Airsoft guns aren’t firearms, but they aren’t toys either. This causes them to occupy a legal gray area and leads to confusion.
The regulations, rules, and laws regarding airsoft guns are unique; so, you’ll need to exercise a little common sense.
Traveling with airsoft guns ( like snipers and pistols ), grenades, and the like is possible and legal. You just need to follow some general safety rules, know some of the more important laws and exercise common sense.
Very rarely are airsoft guns regulated like actual firearms in the United States. In fact, I think the only airsoft gun law that treats airsoft guns like real steel firearms is if they are used in the commission of a crime.
The most confusing airsoft gun laws are those related to driving with firearms.
Driving With An Airsoft Gun
Two factors tend to make driving with airsoft guns confusing:
- Common sense is often more important than simply following the law.
- The various states in the US all enforce different laws.
The states follow federal laws, but they also have their own laws that may be more restrictive than Federal laws. Learning your own state laws regarding airsoft guns is always necessary. You should always know what’s legal and what’s not.
Now, let’s say you want to attend a match in the neighboring state; you’ll have to determine if your gun is legal there.
If for example, you are traveling from Arizona to California, you may need to stop and double check your airsoft gun. California requires not only an orange tip but fluorescent markings on the receiver, grip and trigger guard.
But, California isn’t the only state with laws that can be odd, or different from Federal laws.
New Jersey’s airsoft gun laws vary from one city to the next. New Jersey is quite strict with BB guns, air guns, and airsoft guns.
Their laws are a bit confusing, so, if possible, call the Sheriff’s department of the county to which you are traveling. It’s always best to assume you should keep the tip orange, among other things.
Flying with an Airsoft Gun
Flying with an airsoft gun is one of the easier things you can do when dealing with the Transportation Safety Administration (TSA).
You aren’t going to bring that Tokyo Marui AK 47 in a carry-on bag to show the guy in the aisle seat.
Packing an airsoft gun in your carry-on luggage is strictly prohibited, but airsoft guns in checked baggage aren’t that big of a deal. You can check an airsoft gun without even having to declare it.
Remember what we said about common sense? Most airsoft guns aren’t going to look like actual guns through an X-ray. However, you must consider the fact that a lot of people with the TSA may not be gun experts.
To you and me, the gearbox in an airsoft gun and the bolt carrier group of an AR 15 look radically different. But, to an uninformed TSA agent, they are one in the same.
The wisest thing you can do is check the policy of the airline you are flying with and their policy on airsoft guns. Then, you may also want to ensure you declare that you are packing an airsoft gun, and make sure they know it’s an airsoft gun.

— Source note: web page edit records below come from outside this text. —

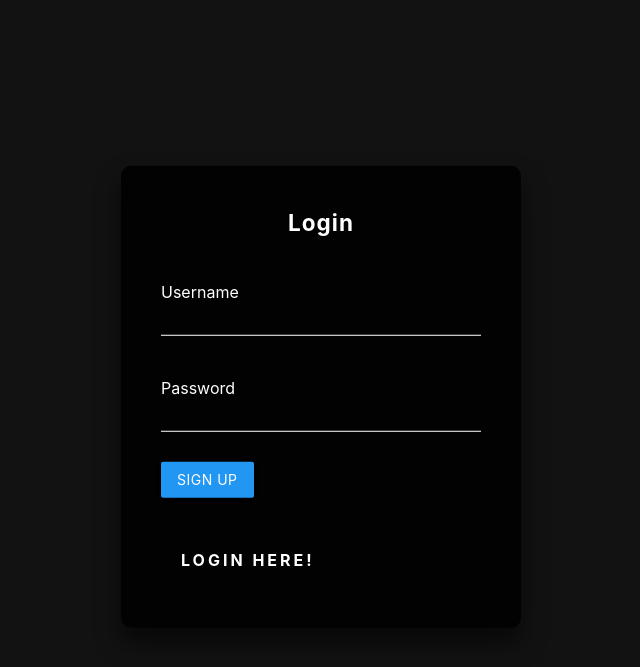
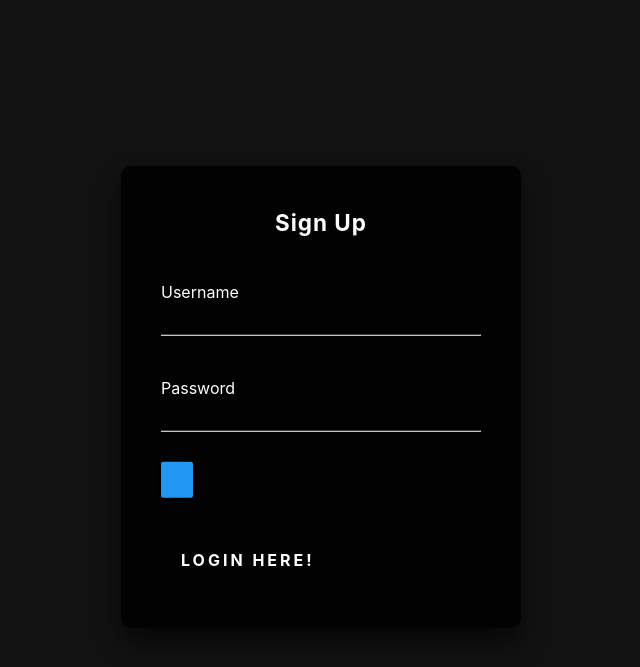
Before and after one commit to localhusks/ShapeShift-Studio, a Flask app: page /signup in a window 1280 px wide. Shown: the top 667 px of the page, without its empty margins (319-959 px from the left). Run offline with Flask 3, Linux system fonts and the light colour scheme.

Commit message:
helix login work

```diff
--- a/App/models/user.py
+++ b/App/models/user.py
@@ -40,4 +40,4 @@ class User(db.Model):
         self.routines.remove(routine)
 
     def __repr__(self):
-        return f"<User: {self.id},{self.username},{self.routines}>"
+        return f"<User: {self.id},{self.username},routines:{self.routines}>"
--- a/App/templates/layout.html
+++ b/App/templates/layout.html
@@ -24,7 +24,7 @@
     <div class="container" id="content" style="margin: 0px">{% block content %}{% endblock %}</div>
 
     <script src="https://cdnjs.cloudflare.com/ajax/libs/materialize/1.0.0/js/materialize.min.js"></script>
-    <script>
+    <!-- <script>
        M.AutoInit();
 
         {% with messages = get_flashed_messages() %}
@@ -35,6 +35,6 @@
           {% endif %}
         {% endwith %}
 
-    </script>
+    </script> -->
   </body>
 </html>
--- a/App/templates/login.html
+++ b/App/templates/login.html
@@ -197,16 +197,16 @@
     <p>Login</p>
     <form  method="POST" action="/login">
         <div class="user-box">
-            <input required="" name="" type="text">
+            <input  name="username" type="text" class="validate" required>
             <label>Username</label>
         </div>
         <div class="user-box">
-            <input required="" name="" type="password">
+            <input  name="password" type="password" class="validate" required>
             <label>Password</label>
         </div>
         <div>
             <div>
-                <input type="submit" class="blue text-white btn" value="Login">
+                <button type="submit" class="blue text-white btn" value="Login">
             </div>
             <div>
                 <a href="/signup" class="a2">signup Here!</a>
--- a/App/templates/signup.html
+++ b/App/templates/signup.html
@@ -194,19 +194,19 @@
 {% block content %}
 
     <div class="login-box">
-        <p>Login</p>
+        <p>Sign Up</p>
         <form  method="POST" action="/signup">
             <div class="user-box">
-                <input required="" name="" type="text">
+                <input name="username" type="text" class="validate" required>
                 <label>Username</label>
             </div>
             <div class="user-box">
-                <input required="" name="" type="password">
+                <input name="password" type="password" class="validate" required>
                 <label>Password</label>
             </div>
             <div>
                 <div>
-                    <input type="submit" class="blue text-white btn" value="Sign up">
+                    <button type="submit" class="blue text-white btn" value="Sign up">
                 </div>
                 <div>
                     <a href="/login" class="a2">Login Here!</a>
--- a/App/views/auth.py
+++ b/App/views/auth.py
@@ -2,9 +2,8 @@ from flask import Blueprint, render_template, jsonify, request, flash, send_from
 from flask_jwt_extended import jwt_required, current_user, unset_jwt_cookies, set_access_cookies
 from sqlalchemy.exc import IntegrityError
 from.index import index_views
-
+from App.controllers import login
 from App.controllers import (
-    login,
     create_user
 )
 from flask_jwt_extended import (
@@ -38,15 +37,14 @@ def signup_page():
 @auth_views.route('/login', methods=['POST'])
 def login_action():
     data = request.form
-    print(data)
     token = login(data['username'], data['password'])
-    response = redirect(request.referrer)
-    if not token:
-        flash('Bad username or password given'), 401
-    else:
-        flash('Login Successful')
-        set_access_cookies(response, token)
-    return response
+    if token:
+        flash(f"User {data['username']} logged in successfully")
+        response = redirect(url_for('index_views.index_page'))
+        set_access_cookies(response,token)
+        return response
+    flash("Invalid Username or Password")
+    return redirect(url_for('login_page'))
 
 @auth_views.route('/logout', methods=['GET'])
 def logout_action():
@@ -59,6 +57,7 @@ def logout_action():
 def signup_action():
     response = None
     try:
+        data = request.form
         username = request.form['username']
         password = request.form['password']
         user = create_user(
@@ -71,6 +70,11 @@ def signup_action():
         set_access_cookies(response, token)
     except IntegrityError:
         flash('Username already exists')
-        response = redirect()
-    flash('Account created')
+        response = redirect(url_for('signup_page'))
     return response
+
+
+# @auth_views.route('/app', methods=['GET'])
+# @jwt_required()
+# def home_page():
+#     return render_template('index.html')
```
Also changed, not shown: App/views/index.py (+9 -1 lines).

While airsoft guns and ammo are actually permitted while flying on planes, not all accessories are. For example, you aren’t allowed to travel with airsoft grenades. Even fake looking explosives are prohibited.
This includes airsoft hand grenades, as well as airsoft 40mms, imitation flashbangs, smoke grenades, and basically anything with the word grenade in it. I’d also assume devices like mines and Claymores are going to be a no-go, but the TSA doesn’t specifically name them.
Also, CO2 canisters of all kinds are prohibited by the TSA. Very few exceptions are made, and none are for airsoft guns.
Keep in mind when traveling internationally the laws of your host country need to be consulted prior to you ever leaving the States. The last thing you want is to be caught up with customs and lose an expensive airsoft gun.
Just Because it is Legal to Do Something, doesn’t Mean it is Smart
It can be perfectly legal for me to have my airsoft M9 Beretta rocking and rolling on my dash when I drive to and from the store to grab a Red Bull.
This nice M9 without its orange tip is legal, and there is no law that says I can’t openly and brazenly carry it.
The question you really must ask yourself is even though it’s legal is it smart? Not too smart, at least not in my opinion.
What’s going to happen when a cop sees my airsoft gun? It likely won’t be a very pleasant or fun encounter. Again, legal versus smart comes into play.
It may be best to package the airsoft gun in a box, case, or in the trunk. Sure, you can put it in the glove box or center console, but let’s say your foot is a little heavy.
You get pulled over for a speeding ticket and go to retrieve your registration and insurance information and a realistic looking airsoft gun is present? Again, this may not be very smart.
Outside of not wanting to attract the attention of police you always want to avoid thieves. Thieves love guns and if they see what looks like a gun you may get a smashed window for your trouble.
You don’t want to make yourself a target for thieves or police, so be smart and travel legally.
A Final Word
Traveling with airsoft guns isn’t difficult, it just requires a bit of thinking and planning. A little research and common sense go a long way, as well.
Remember to check state and even local laws when traveling and avoid modifying your airsoft gun to make it look more realistic. Also, remember that prioritizing common sense and legal travel is critical.